● **Activity**: Every line below that contains the word "classification" must be copied.

● **Data extract**:
_ _ _ _
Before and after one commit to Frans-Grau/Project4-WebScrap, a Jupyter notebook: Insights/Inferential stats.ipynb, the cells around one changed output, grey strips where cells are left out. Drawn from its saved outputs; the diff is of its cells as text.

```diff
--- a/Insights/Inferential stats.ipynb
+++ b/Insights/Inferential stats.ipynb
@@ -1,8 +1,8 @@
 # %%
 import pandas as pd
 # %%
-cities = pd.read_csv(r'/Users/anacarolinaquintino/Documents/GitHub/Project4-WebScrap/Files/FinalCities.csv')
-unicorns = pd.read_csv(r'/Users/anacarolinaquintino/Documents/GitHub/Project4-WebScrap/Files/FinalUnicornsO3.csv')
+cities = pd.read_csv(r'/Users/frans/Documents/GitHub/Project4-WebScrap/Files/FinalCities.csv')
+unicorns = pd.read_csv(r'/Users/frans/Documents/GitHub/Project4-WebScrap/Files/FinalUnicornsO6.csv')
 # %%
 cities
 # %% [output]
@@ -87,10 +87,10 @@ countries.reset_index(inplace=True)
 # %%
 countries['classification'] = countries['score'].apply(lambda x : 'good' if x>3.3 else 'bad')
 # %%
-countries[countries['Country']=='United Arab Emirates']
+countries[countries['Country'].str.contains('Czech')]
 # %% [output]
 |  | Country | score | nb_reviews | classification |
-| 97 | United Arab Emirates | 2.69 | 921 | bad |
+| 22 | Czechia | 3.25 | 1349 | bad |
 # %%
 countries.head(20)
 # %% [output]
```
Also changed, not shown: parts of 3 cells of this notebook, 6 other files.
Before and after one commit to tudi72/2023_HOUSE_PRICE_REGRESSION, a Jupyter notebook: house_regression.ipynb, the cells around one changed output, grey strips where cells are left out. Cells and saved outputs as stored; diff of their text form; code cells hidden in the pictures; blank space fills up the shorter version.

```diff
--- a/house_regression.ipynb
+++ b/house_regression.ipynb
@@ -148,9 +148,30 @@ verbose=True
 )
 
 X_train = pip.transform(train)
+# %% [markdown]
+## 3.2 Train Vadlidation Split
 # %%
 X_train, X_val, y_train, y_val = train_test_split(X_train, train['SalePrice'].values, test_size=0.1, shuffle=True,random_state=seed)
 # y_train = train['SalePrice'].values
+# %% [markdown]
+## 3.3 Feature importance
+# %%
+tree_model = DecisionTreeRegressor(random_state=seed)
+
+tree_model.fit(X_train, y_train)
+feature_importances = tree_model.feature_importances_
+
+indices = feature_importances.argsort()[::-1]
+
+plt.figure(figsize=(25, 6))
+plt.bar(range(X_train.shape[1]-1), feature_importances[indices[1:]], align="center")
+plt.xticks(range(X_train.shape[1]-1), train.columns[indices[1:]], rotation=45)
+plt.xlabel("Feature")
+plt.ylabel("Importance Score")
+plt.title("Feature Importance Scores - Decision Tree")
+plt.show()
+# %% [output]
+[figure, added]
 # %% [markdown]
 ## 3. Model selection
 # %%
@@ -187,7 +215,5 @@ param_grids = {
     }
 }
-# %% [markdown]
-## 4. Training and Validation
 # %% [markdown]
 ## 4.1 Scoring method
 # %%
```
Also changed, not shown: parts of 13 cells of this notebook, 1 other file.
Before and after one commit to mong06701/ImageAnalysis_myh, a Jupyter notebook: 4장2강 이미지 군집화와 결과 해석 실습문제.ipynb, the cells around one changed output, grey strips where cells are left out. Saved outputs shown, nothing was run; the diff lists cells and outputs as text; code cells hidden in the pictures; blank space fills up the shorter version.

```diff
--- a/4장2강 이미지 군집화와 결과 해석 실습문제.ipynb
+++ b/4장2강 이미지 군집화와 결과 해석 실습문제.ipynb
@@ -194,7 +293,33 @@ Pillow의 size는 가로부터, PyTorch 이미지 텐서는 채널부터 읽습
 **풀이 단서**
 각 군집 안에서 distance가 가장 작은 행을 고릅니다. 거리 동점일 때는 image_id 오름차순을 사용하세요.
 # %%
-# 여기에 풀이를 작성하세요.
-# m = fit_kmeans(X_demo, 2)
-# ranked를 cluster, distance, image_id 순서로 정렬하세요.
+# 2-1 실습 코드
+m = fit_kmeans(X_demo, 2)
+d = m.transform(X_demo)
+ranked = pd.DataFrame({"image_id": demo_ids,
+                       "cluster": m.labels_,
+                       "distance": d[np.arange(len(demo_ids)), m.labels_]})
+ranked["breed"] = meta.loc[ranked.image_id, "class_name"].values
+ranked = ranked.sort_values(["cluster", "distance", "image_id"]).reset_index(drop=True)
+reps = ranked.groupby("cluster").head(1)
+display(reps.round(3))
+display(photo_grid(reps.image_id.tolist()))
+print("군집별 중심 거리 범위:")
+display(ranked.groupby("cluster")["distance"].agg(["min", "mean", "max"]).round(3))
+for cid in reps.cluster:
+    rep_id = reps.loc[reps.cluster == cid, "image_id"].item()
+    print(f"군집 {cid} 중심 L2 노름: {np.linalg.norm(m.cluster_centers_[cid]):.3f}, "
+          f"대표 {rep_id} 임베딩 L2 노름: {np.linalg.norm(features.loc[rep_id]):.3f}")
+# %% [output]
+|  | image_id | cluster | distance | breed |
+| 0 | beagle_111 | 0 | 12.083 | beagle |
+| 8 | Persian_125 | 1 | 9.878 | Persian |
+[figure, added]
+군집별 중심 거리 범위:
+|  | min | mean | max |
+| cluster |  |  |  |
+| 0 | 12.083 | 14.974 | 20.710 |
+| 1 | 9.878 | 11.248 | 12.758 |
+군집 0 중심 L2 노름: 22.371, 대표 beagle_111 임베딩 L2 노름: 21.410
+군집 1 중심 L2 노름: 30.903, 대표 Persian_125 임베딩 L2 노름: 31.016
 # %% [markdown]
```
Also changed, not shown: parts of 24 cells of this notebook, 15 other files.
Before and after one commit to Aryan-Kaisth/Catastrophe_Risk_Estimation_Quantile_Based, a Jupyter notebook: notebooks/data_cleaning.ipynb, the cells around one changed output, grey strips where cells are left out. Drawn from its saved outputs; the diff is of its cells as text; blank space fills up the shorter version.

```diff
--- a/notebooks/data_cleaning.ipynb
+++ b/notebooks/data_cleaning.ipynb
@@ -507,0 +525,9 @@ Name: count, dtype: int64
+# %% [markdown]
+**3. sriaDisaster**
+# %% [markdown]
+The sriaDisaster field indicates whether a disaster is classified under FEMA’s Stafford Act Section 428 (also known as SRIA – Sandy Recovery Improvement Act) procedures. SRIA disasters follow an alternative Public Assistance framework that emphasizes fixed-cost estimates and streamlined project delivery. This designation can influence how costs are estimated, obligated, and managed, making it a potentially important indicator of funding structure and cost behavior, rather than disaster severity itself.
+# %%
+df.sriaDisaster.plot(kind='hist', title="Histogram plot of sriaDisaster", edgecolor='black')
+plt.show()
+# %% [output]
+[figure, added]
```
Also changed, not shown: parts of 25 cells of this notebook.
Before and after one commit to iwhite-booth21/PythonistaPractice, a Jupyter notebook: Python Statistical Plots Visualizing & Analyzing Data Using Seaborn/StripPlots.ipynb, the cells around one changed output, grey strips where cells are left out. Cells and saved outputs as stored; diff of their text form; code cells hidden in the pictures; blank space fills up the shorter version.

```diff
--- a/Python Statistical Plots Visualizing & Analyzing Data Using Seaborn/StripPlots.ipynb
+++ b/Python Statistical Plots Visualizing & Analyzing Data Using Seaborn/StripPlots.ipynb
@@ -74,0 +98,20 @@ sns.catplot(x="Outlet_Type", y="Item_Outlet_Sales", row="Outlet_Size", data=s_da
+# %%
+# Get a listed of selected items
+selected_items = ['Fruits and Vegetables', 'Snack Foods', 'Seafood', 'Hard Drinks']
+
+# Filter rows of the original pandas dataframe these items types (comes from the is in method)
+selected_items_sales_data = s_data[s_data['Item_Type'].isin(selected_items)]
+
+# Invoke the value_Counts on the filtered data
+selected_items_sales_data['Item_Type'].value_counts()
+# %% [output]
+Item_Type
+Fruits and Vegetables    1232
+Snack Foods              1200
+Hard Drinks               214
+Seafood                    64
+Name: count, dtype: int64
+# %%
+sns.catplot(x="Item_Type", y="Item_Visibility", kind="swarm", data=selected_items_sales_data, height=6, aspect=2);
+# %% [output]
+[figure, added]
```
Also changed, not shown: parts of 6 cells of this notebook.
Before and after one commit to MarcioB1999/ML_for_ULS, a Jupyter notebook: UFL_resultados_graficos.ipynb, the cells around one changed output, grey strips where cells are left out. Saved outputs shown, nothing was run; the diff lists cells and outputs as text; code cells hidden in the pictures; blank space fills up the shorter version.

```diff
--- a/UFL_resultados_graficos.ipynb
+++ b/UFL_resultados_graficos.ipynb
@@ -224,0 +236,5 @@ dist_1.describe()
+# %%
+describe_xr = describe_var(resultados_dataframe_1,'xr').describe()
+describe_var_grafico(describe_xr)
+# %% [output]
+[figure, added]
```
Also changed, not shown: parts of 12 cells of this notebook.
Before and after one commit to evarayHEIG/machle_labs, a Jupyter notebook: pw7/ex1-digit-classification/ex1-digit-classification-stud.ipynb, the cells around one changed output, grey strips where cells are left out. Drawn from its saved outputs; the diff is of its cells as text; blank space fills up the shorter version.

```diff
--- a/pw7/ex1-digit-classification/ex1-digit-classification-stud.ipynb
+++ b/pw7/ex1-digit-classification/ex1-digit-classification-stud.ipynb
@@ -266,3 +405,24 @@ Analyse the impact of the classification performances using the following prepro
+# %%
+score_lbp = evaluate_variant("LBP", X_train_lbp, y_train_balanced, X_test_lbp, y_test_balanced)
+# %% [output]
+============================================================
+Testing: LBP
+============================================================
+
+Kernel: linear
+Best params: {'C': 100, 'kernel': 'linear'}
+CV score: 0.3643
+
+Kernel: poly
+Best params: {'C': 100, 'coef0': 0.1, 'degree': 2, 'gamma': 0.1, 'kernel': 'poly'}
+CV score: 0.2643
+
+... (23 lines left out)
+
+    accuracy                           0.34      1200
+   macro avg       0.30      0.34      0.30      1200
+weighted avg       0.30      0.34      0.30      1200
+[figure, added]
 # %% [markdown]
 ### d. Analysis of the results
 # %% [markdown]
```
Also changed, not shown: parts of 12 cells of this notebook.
_ _ _ _
● **Solution for this exercise**:
 countries['classification'] = countries['score'].apply(lambda x : 'good' if x>3.3 else 'bad')
 |  | Country | score | nb_reviews | classification |
Before and after one commit to evarayHEIG/machle_labs, a Jupyter notebook: pw7/ex1-digit-classification/ex1-digit-classification-stud.ipynb, the cells around one changed output, grey strips where cells are left out. Drawn from its saved outputs; the diff is of its cells as text; blank space fills up the shorter version.
--- a/pw7/ex1-digit-classification/ex1-digit-classification-stud.ipynb
+++ b/pw7/ex1-digit-classification/ex1-digit-classification-stud.ipynb
@@ -266,3 +405,24 @@ Analyse the impact of the classification performances using the following prepro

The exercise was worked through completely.